"The Climate Planner is a very accessible and pragmatic book that helps readers navigate the challenging political landscape of climate change and find solutions. At the same time, the book is holistic and marries the disciplines of climate science, effective communication theory, and local climate planning to achieve the local cohesiveness required for climate action plan implementation. The Climate Planner empowers citizens, urban planners, and local elected leaders with solutions. The material is well-timed and opportune. I believe this book will become a classic in the field of planning." —Diana Pena, founding partner, Able City
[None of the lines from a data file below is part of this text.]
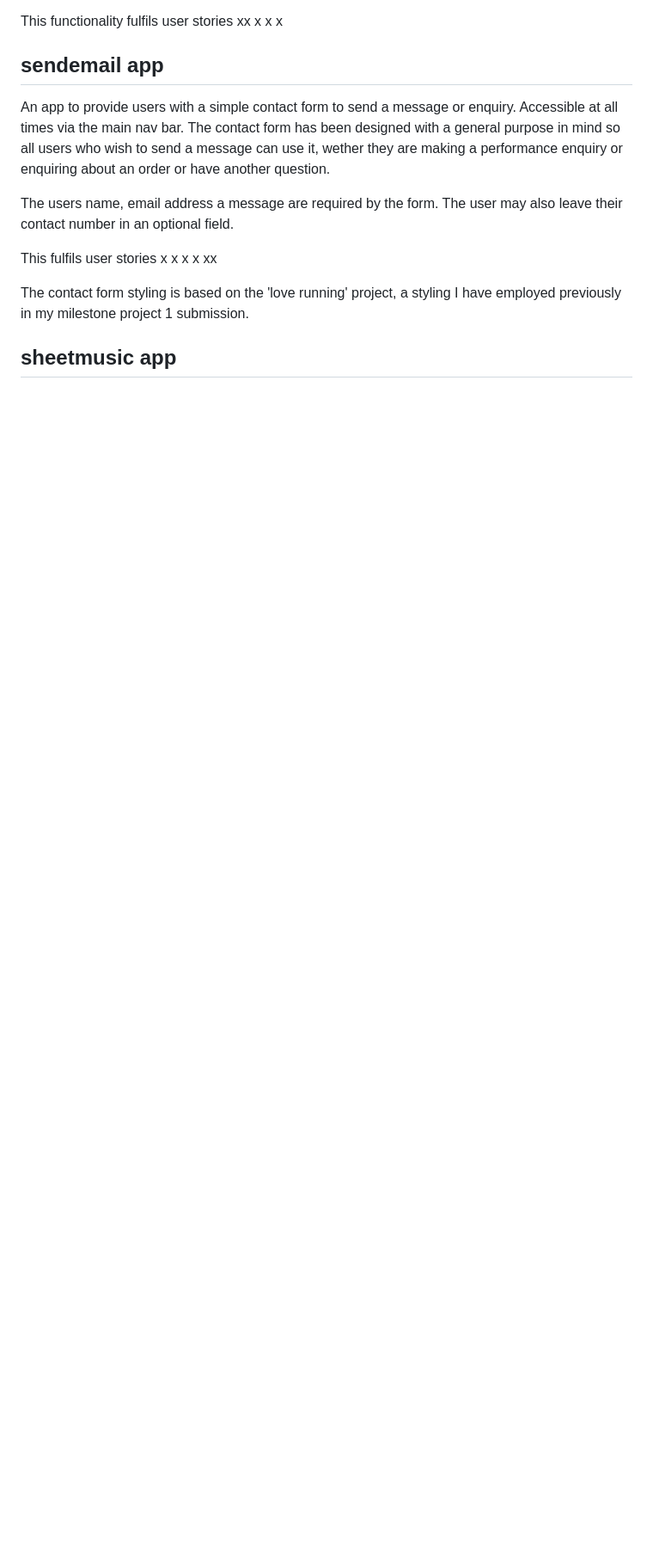
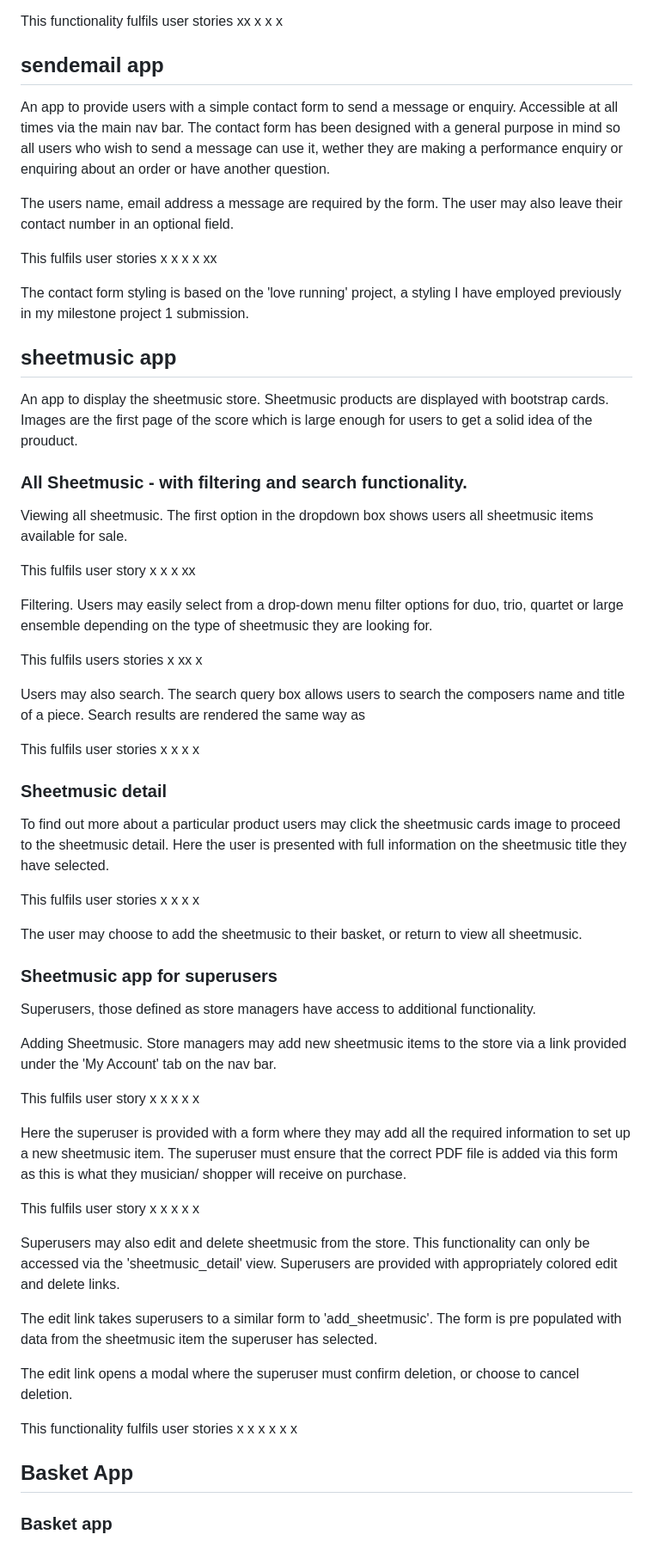
Before and after one commit to siondawson/milestone-project-4, a Markdown page: readme.md, the part around the change. Shown at 86% size. GitHub-like rendering; blank space fills up the shorter version.

Commit message:
added sheetmusic app section to readme

```diff
--- a/readme.md
+++ b/readme.md
@@ -69,3 +69,58 @@ This fulfils user stories x x x x xx
 The contact form styling is based on the 'love running' project, a styling I have employed previously in my milestone project 1 submission.
 
 ## sheetmusic app
+
+An app to display the sheetmusic store. Sheetmusic products are displayed with bootstrap cards. Images are the first page of the score which is large enough for users to get a solid idea of the prouduct.
+
+### All Sheetmusic -  with filtering and search functionality.
+
+Viewing all sheetmusic. The first option in the dropdown box shows users all sheetmusic items available for sale.
+
+This fulfils user story x x x xx
+
+Filtering. Users may easily select from a drop-down menu filter options for duo, trio, quartet or large ensemble depending on the type of sheetmusic they are looking for.
+
+This fulfils users stories x xx x
+
+Users may also search. The search query box allows users to search the composers name and title of a piece. Search results are rendered the same way as
+
+This fulfils user stories x x x x
+
+### Sheetmusic detail
+
+To find out more about a particular product users may click the sheetmusic cards image to proceed to the sheetmusic detail. Here the user is presented with full information on the sheetmusic title they have selected.
+
+This fulfils user stories x x x x
+
+The user may choose to add the sheetmusic to their basket, or return to view all sheetmusic.
+
+
+### Sheetmusic app for superusers
+
+Superusers, those defined as store managers have access to additional functionality.
+
+Adding Sheetmusic. Store managers may add new sheetmusic items to the store via a link provided under the 'My Account' tab on the nav bar.
+
+This fulfils user story x x x x x
+
+Here the superuser is provided with a form where they may add all the required information to set up a new sheetmusic item. The superuser must ensure that the correct PDF file is added via this form as this is what they musician/ shopper will receive on purchase.
+
+This fulfils user story x x x x x
+
+Superusers may also edit and delete sheetmusic from the store. This functionality can only be accessed via the 'sheetmusic_detail' view. Superusers are provided with appropriately colored edit and delete links.
+
+The edit link takes superusers to a similar form to 'add_sheetmusic'. The form is pre populated with data from the sheetmusic item the superuser has selected.
+
+The edit link opens a modal where the superuser must confirm deletion, or choose to cancel deletion.
+
+This functionality fulfils user stories x x x x x x
+
+
+## Basket App
+
+
+
+
+
+
+### Basket app
```
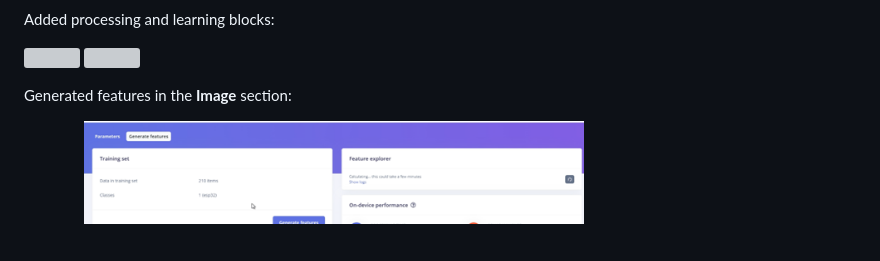
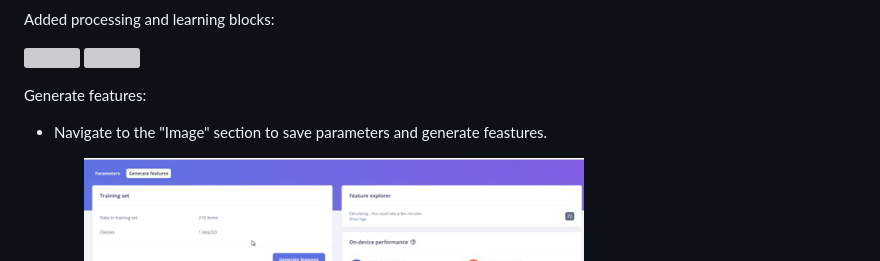
Before and after one commit to VikVentor/Inventory-Robot-UNO-Q, a Markdown page: README.md, the part around one of its changes. Rendered like a GitHub page; blank space fills up the shorter version; grey boxes are pictures that could not be loaded.

```diff
--- a/README.md
+++ b/README.md
@@ -175,7 +175,8 @@ Added processing and learning blocks:
   <img src="assets/docs_assets/train_4.png" width="600" />
 </p>
 
-Generated features in the **Image** section:
+Generate features:
+- Navigate to the "Image" section to save parameters and generate feastures.
 
 <p align="left">
   <img src="assets/docs_assets/train_6_feat.png" width="500"/>
```
Also changed, not shown: other parts of README.md (+1 -1 lines).
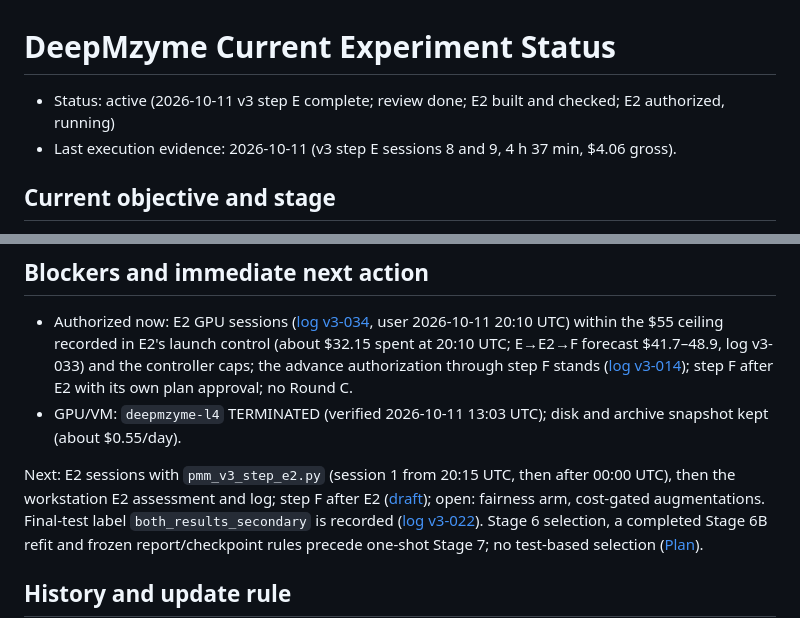
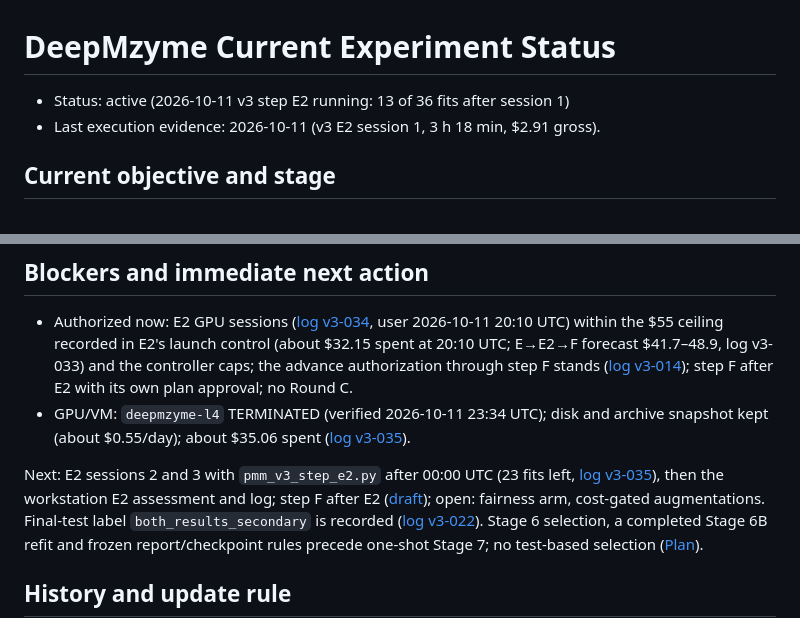
Before and after one commit to MECHTI1/DeepMzyme, a Markdown page: EXPERIMENT_STATUS.md, 2 parts joined by grey strips. Drawn GitHub-style.

Commit message:
Log E2 session 1: 13 of 36 fits, two replay-tolerance reruns passed (log v3-035)

```diff
--- a/EXPERIMENT_STATUS.md
+++ b/EXPERIMENT_STATUS.md
@@ -1,7 +1,7 @@
 # DeepMzyme Current Experiment Status
 
-- Status: active (2026-10-11 v3 step E complete; review done; E2 built and checked; E2 authorized, running)
-- Last execution evidence: 2026-10-11 (v3 step E sessions 8 and 9, 4 h 37 min, $4.06 gross).
+- Status: active (2026-10-11 v3 step E2 running: 13 of 36 fits after session 1)
+- Last execution evidence: 2026-10-11 (v3 E2 session 1, 3 h 18 min, $2.91 gross).
 
 ## Current objective and stage
 
@@ -36,9 +36,9 @@ The primary final-test route is unresolved; [DATASETS](docs/DATASETS.md#test-use
 ## Blockers and immediate next action
 
 - Authorized now: E2 GPU sessions ([log v3-034](docs/campaigns/pmm_ion_metal_v3/log.md#v3-034), user 2026-10-11 20:10 UTC) within the $55 ceiling recorded in E2's launch control (about $32.15 spent at 20:10 UTC; E→E2→F forecast $41.7–48.9, log v3-033) and the controller caps; the advance authorization through step F stands ([log v3-014](docs/campaigns/pmm_ion_metal_v3/log.md#v3-014)); step F after E2 with its own plan approval; no Round C.
-- GPU/VM: `deepmzyme-l4` TERMINATED (verified 2026-10-11 13:03 UTC); disk and archive snapshot kept (about $0.55/day).
+- GPU/VM: `deepmzyme-l4` TERMINATED (verified 2026-10-11 23:34 UTC); disk and archive snapshot kept (about $0.55/day); about $35.06 spent ([log v3-035](docs/campaigns/pmm_ion_metal_v3/log.md#v3-035)).
 
-Next: E2 sessions with `pmm_v3_step_e2.py` (session 1 from 20:15 UTC, then after 00:00 UTC), then the workstation E2 assessment and log; step F after E2 ([draft](docs/campaigns/pmm_ion_metal_v3/step_f_plan_draft.md)); open: fairness arm, cost-gated augmentations.
+Next: E2 sessions 2 and 3 with `pmm_v3_step_e2.py` after 00:00 UTC (23 fits left, [log v3-035](docs/campaigns/pmm_ion_metal_v3/log.md#v3-035)), then the workstation E2 assessment and log; step F after E2 ([draft](docs/campaigns/pmm_ion_metal_v3/step_f_plan_draft.md)); open: fairness arm, cost-gated augmentations.
 Final-test label `both_results_secondary` is recorded ([log v3-022](docs/campaigns/pmm_ion_metal_v3/log.md#v3-022)). Stage 6 selection, a completed Stage 6B refit and frozen report/checkpoint rules precede one-shot Stage 7; no test-based selection ([Plan](Plan.md#canonical-staged-metal-training-pipeline)).
 
 ## History and update rule
```
Also changed, not shown: 2 other files.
"In these uncertain times we are living in, Jason King provides us with real and practical solutions to the climate crisis.  The Climate Planner is a great resource for anyone seeking to affect change in their communities. Offering the latest data and research in climate change and sustainability planning, The Climate Planner also provides a local perspective from cities and communities from across the world. Readers will come away empowered to fight for a better future, to answer the call to make a difference during these perilous times." —Carlos Gallinar, former planning director for El Paso and Principal at Gallinar Planning & Development, LLC.